The House investigators were told by Kenneth Rapuano, the deputy homeland security adviser to President Bush, that the administration did not immediately act on the report because it had other dispatches suggesting that such a breach might not have occurred.

"We weren't going to repair the levees overnight, and search and rescue was already operating in full gear, regardless," Mr. Rapuano told the committee, according to the draft.

But the draft says the failure to act on this report did apparently slow the response.

"Because the H.S.O.C. failed to confirm the levee breaches on Monday," the draft says, the first federal decision to line up buses needed to evacuate the city did not happen until Tuesday, when the federal disaster relief worker in New Orleans "saw the water reaching the Superdome and realized it would become an island."

Allen Abney, a White House spokesman, said President Bush had "full confidence" in his homeland security team and was involved in the storm response from beginning to end.

"The president is less interested in yesterday and more interested with today and tomorrow," Mr. Abney said, "so that we can be better prepared for next time."

The White House declined to provide copies of e-mail messages or other correspondence by senior advisers to the president, limiting the House investigators' ability to understand fully the White House's role in the response, the report says. But with the information the committee collected, it says, it is clear that the president's office is also to blame.

"The White House failed to de-conflict varying damage assessments and discounted information that ultimately proved accurate," the draft says. "The president's Homeland Security team did not effectively substantiate, analyze and act on the information at its disposal."

The draft's plainly worded criticism extends to the administrations of Governor Blanco, a Democrat, and Mayor Nagin of New Orleans.

Mr. Nagin, the report says, waited far too long to issue a mandatory evacuation order.
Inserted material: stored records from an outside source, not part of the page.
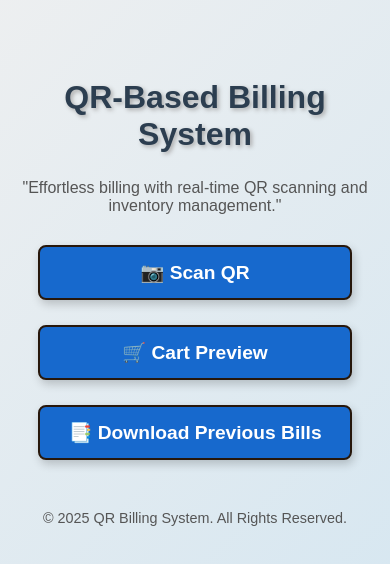
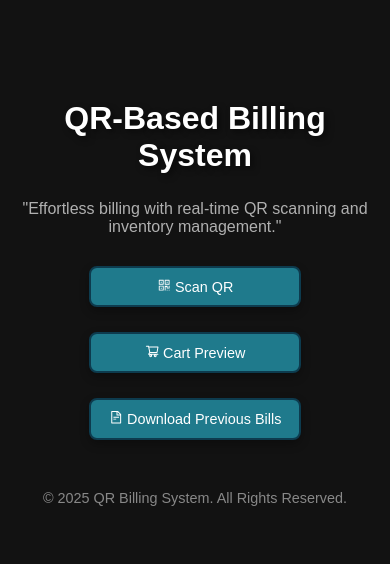
Before and after one commit to ishita1455/Govigyan_, a React (Create React App) app: page / in a window 390 px wide. Shown: the part 150-714 px from the top of the page. Built offline with nearby package versions, Linux system fonts and the light colour scheme.

Commit message:
changes made

```diff
--- a/package.json
+++ b/package.json
@@ -11,6 +11,7 @@
     "jspdf": "^3.0.1",
     "react": "^19.0.0",
     "react-dom": "^19.0.0",
+    "react-icons": "^5.5.0",
     "react-router-dom": "^7.4.0",
     "react-scripts": "5.0.1",
     "web-vitals": "^2.1.4"
--- a/src/components/FrontPage.jsx
+++ b/src/components/FrontPage.jsx
@@ -1,5 +1,33 @@
+// import React from 'react';
+// import { useNavigate } from 'react-router-dom';
+// import '../styles/FrontPage.css';
+
+// const FrontPage = () => {
+//   const navigate = useNavigate();
+
+//   return (
+//     <div className="front-page">
+//       <h1>QR-Based Billing System</h1>
+//       <p>"Effortless billing with real-time QR scanning and inventory management."</p>
+
+//       <div className="buttons">
+//         <button onClick={() => navigate('/scan-qr')}>📷 Scan QR</button>
+//         <button onClick={() => navigate('/cart')}>🛒 Cart Preview</button>
+//         <button onClick={() => navigate('/bills')}>📑 Download Previous Bills</button>  {/* ✅ This now works! */}
+//       </div>
+
+//       <footer>© 2025 QR Billing System. All Rights Reserved.</footer>
+//     </div>
+//   );
+// };
+
+// export default FrontPage;
+
+
+
 import React from 'react';
 import { useNavigate } from 'react-router-dom';
+import { AiOutlineQrcode, AiOutlineShoppingCart, AiOutlineFileText } from 'react-icons/ai';
 import '../styles/FrontPage.css';
 
 const FrontPage = () => {
@@ -11,9 +39,15 @@ const FrontPage = () => {
       <p>"Effortless billing with real-time QR scanning and inventory management."</p>
 
       <div className="buttons">
-        <button onClick={() => navigate('/scan-qr')}>📷 Scan QR</button>
-        <button onClick={() => navigate('/cart')}>🛒 Cart Preview</button>
-        <button onClick={() => navigate('/bills')}>📑 Download Previous Bills</button>  {/* ✅ This now works! */}
+        <button onClick={() => navigate('/scan-qr')}>
+          <AiOutlineQrcode className="icon" /> Scan QR
+        </button>
+        <button onClick={() => navigate('/cart')}>
+          <AiOutlineShoppingCart className="icon" /> Cart Preview
+        </button>
+        <button onClick={() => navigate('/bills')}>
+          <AiOutlineFileText className="icon" /> Download Previous Bills
+        </button>
       </div>
 
       <footer>© 2025 QR Billing System. All Rights Reserved.</footer>
--- a/src/components/QRScanner.jsx
+++ b/src/components/QRScanner.jsx
@@ -1,6 +1,7 @@
 import React, { useState, useEffect, useRef } from 'react';
 import { Html5Qrcode } from 'html5-qrcode';
 import { useNavigate } from 'react-router-dom';
+import { FaHome } from 'react-icons/fa';
 import '../styles/QRScanner.css';
 
 const QRScanner = () => {
@@ -112,7 +113,9 @@ const QRScanner = () => {
 
     return (
         <div className="scanner-page">
-            <button className="home-btn" onClick={() => navigate('/')}>🏠 Home</button>
+            <button className="home-btn" onClick={() => navigate('/')}>
+  <FaHome className="icon" /> Home
+</button>
             <h1>Scan Product QR Code</h1>
             <div id="reader"></div>
 
--- a/src/styles/Cart.css
+++ b/src/styles/Cart.css
@@ -1,4 +1,5 @@
 /* Cart Page Styles */
+/*
 .cart-page {
     font-family: Arial, sans-serif;
     max-width: 1200px;
@@ -139,3 +140,185 @@
   .home-btn:hover {
     background-color: #45a049;
   }
+
+  */
+
+
+
+
+/* Cart Page Styles */
+.cart-page {
+  font-family: Arial, sans-serif;
+  max-width: 100%;
+  margin: 0 auto;
+  padding: 20px;
+  color: #1e1e1e;
+  background: #121212;
+}
+
+h1, h2 {
+  text-align: center;
+  color: #ffffff;
+}
+
+.cart-preview {
+  background: #1e1e1e;
+  padding: 20px;
+  margin-bottom: 20px;
+  border-radius: 8px;
+  box-shadow: 0 4px 8px rgba(255, 255, 255, 0.1);
+  width: 100%;
+}
+
+.cart-table {
+  width: 100%;
+  border-collapse: collapse;
+  color: #ffffff;
+  background: #242424;
+  border-radius: 8px;
+  overflow: hidden;
+}
+
+.cart-table th, .cart-table td {
+  padding: 12px;
+  text-align: center;
+  border-bottom: 1px solid #555;
+}
+
+.cart-table th {
+  background: #333;
+  font-weight: bold;
+}
+
+.cart-item {
+  display: flex;
+  justify-content: space-between;
+  align-items: center;
+  background: #1e1e1e;
+  padding: 15px;
+  margin-bottom: 15px;
+  border-radius: 8px;
+  box-shadow: 0 4px 8px rgba(255, 255, 255, 0.1);
+}
+
+.cart-item h2 {
+  font-size: 18px;
+  color: #ffffff;
+  margin: 0;
+}
+
+.cart-item p {
+  margin: 5px 0;
+  font-size: 16px;
+}
+
+.quantity-section {
+  display: flex;
+  align-items: center;
+}
+
+.quantity-section label {
+  margin-right: 10px;
+  font-weight: bold;
+}
+
+input {
+  width: 60px;
+  padding: 5px;
+  border: 1px solid #555;
+  border-radius: 4px;
+  background: #222;
+  color: #ffffff;
+}
+
+.cart-actions {
+  display: flex;
+  justify-content: space-between;
+  margin-top: 20px;
+}
+
+button {
+  padding: 12px 20px;
+  font-size: 16px;
+  color: #ffffff;
+  background: #145c72;
+  border: none;
+  border-radius: 5px;
+  cursor: pointer;
+  transition: 0.3s;
+}
+
+.scan-btn {
+  background: #1769cd;
+}
+
+.scan-btn:hover {
+  background: #145bb5;
+}
+
+.bill-btn {
+  background: #27ae60;
+}
+
+.bill-btn:hover {
+  background: #219150;
+}
+
+.remove-btn {
+  background: #e74c3c;
+}
+
+.remove-btn:hover {
+  background: #c0392b;
+}
+
+@media (max-width: 768px) {
+  .cart-table th, .cart-table td {
+      padding: 10px;
+      font-size: 14px;
+  }
+
+  .cart-actions {
+      flex-direction: column;
+      align-items: center;
+  }
+
+  button {
+      width: 100%;
+      margin-bottom: 10px;
+  }
+}
+
+@media (max-width: 480px) {
+  .cart-table {
+      font-size: 12px;
+  }
+
+  .cart-table th, .cart-table td {
+      padding: 8px;
+  }
+
+  button {
+      font-size: 14px;
+      padding: 10px;
+  }
+}
+
+.home-btn {
+  position: absolute;
+  top: 20px;
+  left: 20px;
+  padding: 10px 20px;
+  background-color: #4CAF50;
+  color: white;
+  border: none;
+  border-radius: 5px;
+  cursor: pointer;
+  font-size: 16px;
+  text-decoration: none;
+  transition: background 0.3s;
+}
+
+.home-btn:hover {
+  background-color: #45a049;
+}
--- a/src/styles/FrontPage.css
+++ b/src/styles/FrontPage.css
@@ -1,4 +1,6 @@
 /* Styling for the Front Page Container */
+
+/*
 .front-page {
     display: flex;
     flex-direction: column;
@@ -12,7 +14,7 @@
     text-align: center;
 }
 
-/* Title Styling */
+
 .front-page h1 {
     font-size: 3rem;
     color: #2c3e50;
@@ -20,7 +22,7 @@
     text-shadow: 2px 2px 4px #aaa;
 }
 
-/* Tagline */
+
 .front-page p {
     font-size: 1.2rem;
     color: #555;
@@ -28,7 +30,7 @@
     max-width: 600px;
 }
 
-/* Button Container */
+
 .buttons {
     display: flex;
     justify-content: center;
@@ -36,7 +38,6 @@
     flex-wrap: wrap;
 }
 
-/* Button Styling */
 .buttons button {
     background: #3498db;
     color: #fff;
@@ -58,14 +59,13 @@
     transform: translateY(1px);
 }
 
-/* Footer Styling */
 footer {
     margin-top: 40px;
     font-size: 0.9rem;
     color: #555;
 }
 
-/* 🛠️ Responsive Design */
+
 @media (max-width: 768px) {
     .front-page h1 {
         font-size: 2.5rem;
@@ -100,11 +100,11 @@ footer {
 
 .buttons button {
     background: #1769cd !important;
-    color: #ffffff !important;       /* ✅ White Text for Contrast */
+    color: #ffffff !important;
     font-size: 1.2rem;
     font-weight: bold;
     padding: 14px 28px;
-    border: 2px solid #27170b;       /* 🟠 Slightly Darker Border */
+    border: 2px solid #27170b;
     border-radius: 8px;
     cursor: pointer;
     transition: background 0.3s, transform 0.2s;
@@ -112,10 +112,118 @@ footer {
 }
 
 .buttons button:hover {
-    background: #e65c00;  /* 🎨 Darker Orange on Hover */
+    background: #e65c00;
     transform: translateY(-2px);
 }
 
 .buttons button:active {
     transform: translateY(1px);
 }
+
+*/
+
+
+
+
+
+/* Modern Dark Theme for Front Page */
+.front-page {
+    display: flex;
+    flex-direction: column;
+    justify-content: center;
+    align-items: center;
+    min-height: 100vh;
+    padding: 20px;
+    background: #121212; /* Dark Background */
+    color: #e0e0e0;
+    font-family: 'Poppins', sans-serif;
+    text-align: center;
+}
+
+/* Title Styling */
+.front-page h1 {
+    font-size: 3rem;
+    color: #ffffff;
+    margin-bottom: 10px;
+    text-shadow: 3px 3px 6px rgba(0, 0, 0, 0.5);
+}
+
+/* Tagline */
+.front-page p {
+    font-size: 1.2rem;
+    color: #b0b0b0;
+    margin-bottom: 30px;
+    max-width: 600px;
+}
+
+/* Button Container */
+.buttons {
+    display: flex;
+    justify-content: center;
+    gap: 20px;
+    flex-wrap: wrap;
+}
+
+/* Button Styling */
+.buttons button {
+    background: #1f7a8c;
+    color: #ffffff;
+    font-size: 1.1rem;
+    padding: 12px 24px;
+    border: 2px solid #0d3b4e;
+    border-radius: 8px;
+    cursor: pointer;
+    transition: all 0.3s ease;
+    box-shadow: 0 4px 10px rgba(0, 0, 0, 0.3);
+}
+
+.buttons button:hover {
+    background: #145c72;
+    transform: translateY(-3px);
+    box-shadow: 0 6px 15px rgba(0, 0, 0, 0.4);
+}
+
+.buttons button:active {
+    transform: translateY(1px);
+    box-shadow: 0 2px 6px rgba(0, 0, 0, 0.2);
+}
+
+/* Footer Styling */
+footer {
+    margin-top: 40px;
+    font-size: 0.9rem;
+    color: #888;
+}
+
+/* Responsive Design */
+@media (max-width: 768px) {
+    .front-page h1 {
+        font-size: 2.5rem;
+    }
+
+    .front-page p {
+        font-size: 1rem;
+    }
+
+    .buttons button {
+        font-size: 1rem;
+        padding: 10px 20px;
+    }
+}
+
+@media (max-width: 480px) {
+    .front-page h1 {
+        font-size: 2rem;
+    }
+
+    .buttons {
+        flex-direction: column;
+        gap: 15px;
+    }
+
+    .buttons button {
+        width: 100%;
+        font-size: 0.9rem;
+        padding: 10px 18px;
+    }
+}
```
Also changed, not shown: src/styles/QRScanner.css (+118 -6 lines), 1 other file (tests, documents, lock files or other folders).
The city and the state also had no reliable system to ensure that people in nursing homes or hospitals, or the estimated 100,000 residents without transportation, could get out of harm's way.

"Failure of complete evacuation resulted in hundreds of deaths and severe suffering for thousands," the draft report says, adding that individuals who remained in the city deserved part of the blame.

The response to Hurricane Katrina, the report says, ultimately was a failure of leaders to take action.

"If 9/11 was a failure of imagination," it says, "then Katrina was a failure of initiative."